Saturday, July 14, 2012

Natural Direct Dyeing

A few years ago, Estelle Carlson (who has sadly since passed away) gave our guild a workshop in dyeing fabric in Mason jars for a random-resist look that I really like.  I took a bunch of oversize T-shirts and did the same for some fun weekend wear. Those T-shirts have now gotten pretty shabby and need to go to the rag bin to become rugs or something.  I've been experimenting with a similar effect, but with natural dyestuffs.  I got the idea from the book Eco Colour: Botanical Dyes for Beautiful Textiles by India Flint.  Instead of extracting the natural dye into water and then dyeing your fabric a nice even color, why not just put the dyestuff directly onto the fabric?  Ms. Flint gives the name "eco-printing" to the imprints done with leaves in this way, but I like to think of this more as just "direct contact dyeing" or some such term.  Her book is beautifully laid out and inspirational, but does not have much step-by-step how-to or recipes, so I just read and re-read the sections that seemed pertinent and took it from there.

The T-shirts pictured here are (left to right) madder root, onion skin, magnolia leaf, eucalyptus leaf (my favorite from this batch!) and liquidambar leaf.  The left four I did recently all together, steamed them in the same pot, and left them sitting afterwards near each other.  The madder and eucalyptus bled onto the other two a bit, but I think that's okay.  The liquidambar was from last fall, but I had the new ones drying out in the moving air and they looked so pretty that I brought it out to join the others for the photo.

How fun is that!


  1. Shoot, now I think I might have to use Google+ after all! Great post, Deanna. I have the book and have read it too but haven't gotten around to trying it out with my backyard full of eucalyptus. Your shirts inspire me!

    Did you know India Flint is teaching in Hollywood next month?

  2. Thanks, Merna! I hope you get to try it soon & share your results.

  3. Oh & yes, I saw the announcement in the Y!group about her class. It would be interesting to see what she is like as a teacher.

  4. Hi

    I was wondering whether you could reply with the instructions on how to do this form of t shirt dyeing? They look really great!

    1. I pre-mordanted the T shirts by simmering them in alum and washing soda. I'm not sure of the proportions; probably according to India Flint's book that I reference in the post. Then I laid the shirt flat, put the plant matter directly on the front (for the madder roots I ground them up in a blender first), rolled the shirt into a tight roll, and put rubber bands around the roll. Steamed for about an hour, and let it sit for a week or two before unrolling. That's it!

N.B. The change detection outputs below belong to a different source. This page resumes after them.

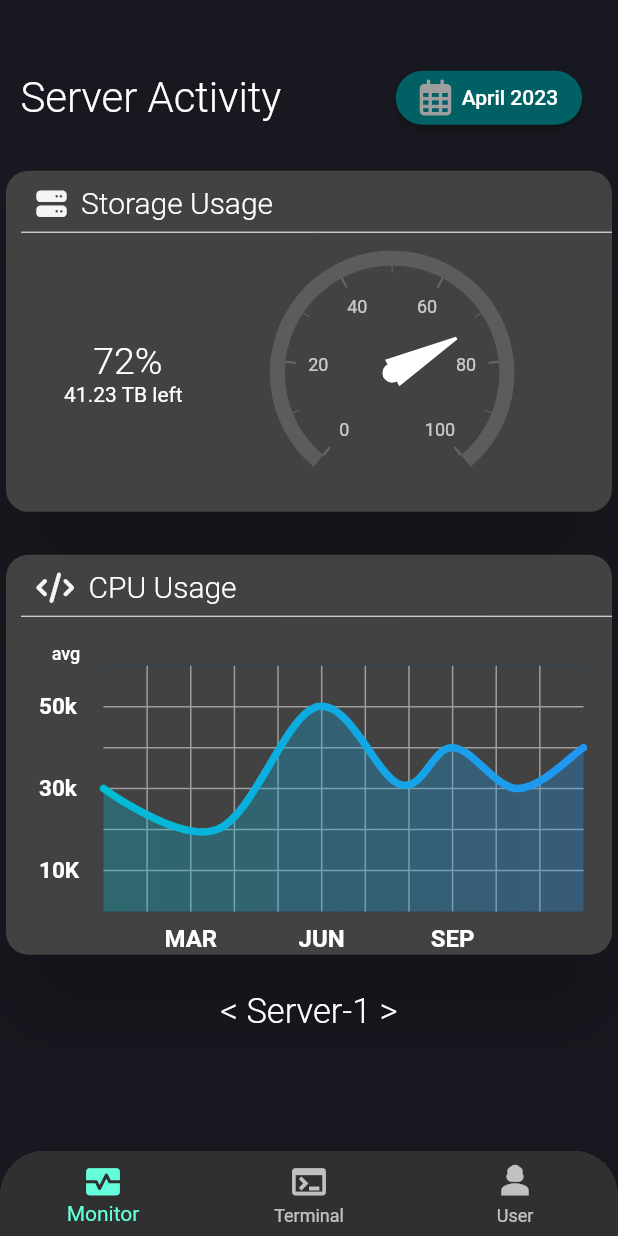
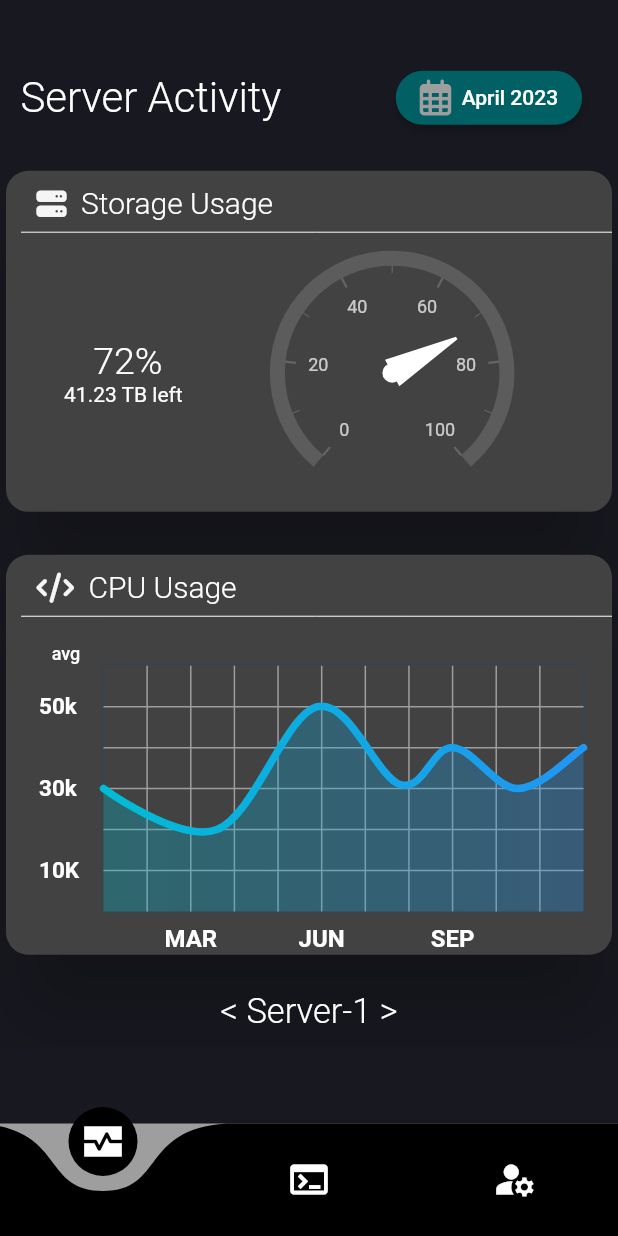
Before and after one commit to UdBe/Server-Monitoring-Tool, a Flutter app: the Dashboard screen opened directly, on a phone screen of 412 x 824 dp. Run offline on Flutter 3.47's test engine with Material 2 defaults, Android fonts, the phone set to English and light mode, and no system bars; drawn by our look-alikes of curved_navigation_bar, fl_chart, syncfusion_flutter_gauges; our stand-ins replace flutter_svg, font_awesome_flutter; missing offline and left inert: dart:ffi.

Commit message:
Updated API Requests, Improved Remote Terminal Commands

```diff
--- /dev/null
+++ b/lib/dashboard/bottomnav.dart
@@ -0,0 +1,73 @@
+import 'package:curved_navigation_bar/curved_navigation_bar.dart';
+import 'package:flutter/material.dart';
+
+class BottomNav extends StatefulWidget {
+  const BottomNav({super.key});
+
+  @override
+  State<BottomNav> createState() => _BottomNavState();
+}
+
+class _BottomNavState extends State<BottomNav> {
+  @override
+  Widget build(BuildContext context) {
+    return CurvedNavigationBar(
+      backgroundColor: Colors.grey,
+      color: Colors.black,
+      items: <Widget>[
+        Icon(Icons.monitor_heart_sharp, size: 30),
+        Icon(Icons.terminal, size: 30),
+        Icon(Icons.manage_accounts, size: 30),
+      ],
+      onTap: (index) {
+        if (index == 1) {
+          showBottomSheet(
+              context: context,
+              shape: RoundedRectangleBorder(
+                borderRadius: BorderRadius.circular(10.0),
+              ),
+              builder: (BuildContext context) {
+                return Container(
+                  padding: EdgeInsets.only(left: 12, right: 12),
+                  child: Column(
+                    children: [
+                      SizedBox(
+                        height: MediaQuery.of(context).size.height / 10,
+                      ),
+                      Text(
+                        "Remote Terminal",
+                        style: TextStyle(fontSize: 25),
+                      ),
+                      SizedBox(
+                        height: MediaQuery.of(context).size.height / 20,
+                      ),
+                      Container(
+                        color: Colors.black,
+                        child: TextField(
+                          maxLines: 10,
+                          style: TextStyle(
+                            color: Colors.cyan[100],
+                          ),
+                          decoration: InputDecoration(
+                            hintText: ">>",
+                            border: OutlineInputBorder(),
+                          ),
+                        ),
+                      ),
+                      SizedBox(
+                        height: MediaQuery.of(context).size.height / 50,
+                      ),
+                      ElevatedButton(
+                          style: TextButton.styleFrom(
+                              backgroundColor: Colors.cyan[900]),
+                          onPressed: () {},
+                          child: Text("Execute Commands"))
+                    ],
+                  ),
+                );
+              });
+        }
+      },
+    );
+  }
+}
--- a/lib/dashboard/dashboard_main.dart
+++ b/lib/dashboard/dashboard_main.dart
@@ -3,6 +3,7 @@
 import 'dart:ffi';
 
 import 'package:flutter/material.dart';
+import 'package:hackeclipse/dashboard/bottomnav.dart';
 import 'package:hackeclipse/dashboard/firstrow.dart';
 import 'package:hackeclipse/dashboard/secondrow.dart';
 import 'package:hackeclipse/pallete.dart';
@@ -23,11 +24,9 @@ class Dashboard extends StatelessWidget {
           Row(
             children: [
               Text("  Server ",
-                    style:
-                        TextStyle(fontSize: 28, fontWeight: FontWeight.w300)),
+                  style: TextStyle(fontSize: 28, fontWeight: FontWeight.w300)),
               Text("Activity",
-                    style:
-                        TextStyle(fontSize: 28, fontWeight: FontWeight.w300)),
+                  style: TextStyle(fontSize: 28, fontWeight: FontWeight.w300)),
               SizedBox(
                 width: MediaQuery.of(context).size.width / 5.4,
               ),
@@ -72,8 +71,8 @@ class Dashboard extends StatelessWidget {
                     ),
                     Text(
                       "< Server-1 >",
-                        style: TextStyle(
-                            fontSize: 23, fontWeight: FontWeight.w300),
+                      style:
+                          TextStyle(fontSize: 23, fontWeight: FontWeight.w300),
                     )
                   ],
                 ),
@@ -89,8 +88,8 @@ class Dashboard extends StatelessWidget {
                     ),
                     Text(
                       "< Server-2 >",
-                        style: TextStyle(
-                            fontSize: 23, fontWeight: FontWeight.w300),
+                      style:
+                          TextStyle(fontSize: 23, fontWeight: FontWeight.w300),
                     )
                   ],
                 ),
@@ -99,40 +98,43 @@ class Dashboard extends StatelessWidget {
           ),
         ]),
       ),
-        bottomNavigationBar: Container(
-          clipBehavior:
-              Clip.hardEdge, //or better look(and cost) using Clip.antiAlias,
-          decoration: BoxDecoration(
-            borderRadius: BorderRadius.only(
-              topRight: Radius.circular(30),
-              topLeft: Radius.circular(30),
-            ),
-          ),
-          child: BottomNavigationBar(
-            items: const <BottomNavigationBarItem>[
-              BottomNavigationBarItem(
-                icon: Icon(
-                  Icons.monitor_heart_rounded,
-                  size: 27,
-                ),
-                label: 'Monitor',
-              ),
-              BottomNavigationBarItem(
-                icon: Icon(
-                  Icons.terminal,
-                  size: 27,
-                ),
-                label: 'Terminal',
-              ),
-              BottomNavigationBarItem(
-                icon: Icon(
-                  Icons.person_3,
-                  size: 27,
-                ),
-                label: 'User',
-              ),
-            ],
-          ),
-        ));
+      bottomNavigationBar: BottomNav(),
+      // bottomNavigationBar: Container(
+      //   clipBehavior:
+      //       Clip.hardEdge, //or better look(and cost) using Clip.antiAlias,
+      //   decoration: BoxDecoration(
+      //     borderRadius: BorderRadius.only(
+      //       topRight: Radius.circular(30),
+      //       topLeft: Radius.circular(30),
+      //     ),
+      //   ),
+      //   child: BottomNavigationBar(
+
+      // bottomNavigationBar: BottomNavigationBar(
+      //   items: const <BottomNavigationBarItem>[
+      //     BottomNavigationBarItem(
+      //       icon: Icon(
+      //         Icons.monitor_heart_rounded,
+      //         size: 27,
+      //       ),
+      //       label: 'Monitor',
+      //     ),
+      //     BottomNavigationBarItem(
+      //       icon: Icon(
+      //         Icons.terminal,
+      //         size: 27,
+      //       ),
+      //       label: 'Terminal',
+      //     ),
+      //     BottomNavigationBarItem(
+      //       icon: Icon(
+      //         Icons.manage_accounts_rounded,
+      //         size: 27,
+      //       ),
+      //       label: 'User',
+      //     ),
+      //   ],
+      // ),
+    );
   }
 }
--- a/pubspec.yaml
+++ b/pubspec.yaml
@@ -41,6 +41,7 @@ dependencies:
   syncfusion_flutter_gauges: ^21.1.38
   fl_chart: ^0.61.0
   http: ^0.13.5
+  curved_navigation_bar: ^1.0.3
 
 dev_dependencies:
   flutter_test:
```
Also changed, not shown: pubspec.lock. Lines whose indentation alone changed are shown as unchanged.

    2. Thanks a lot for that reply! I've just ordered the book, and am about to give it all a go myself! Thanks again!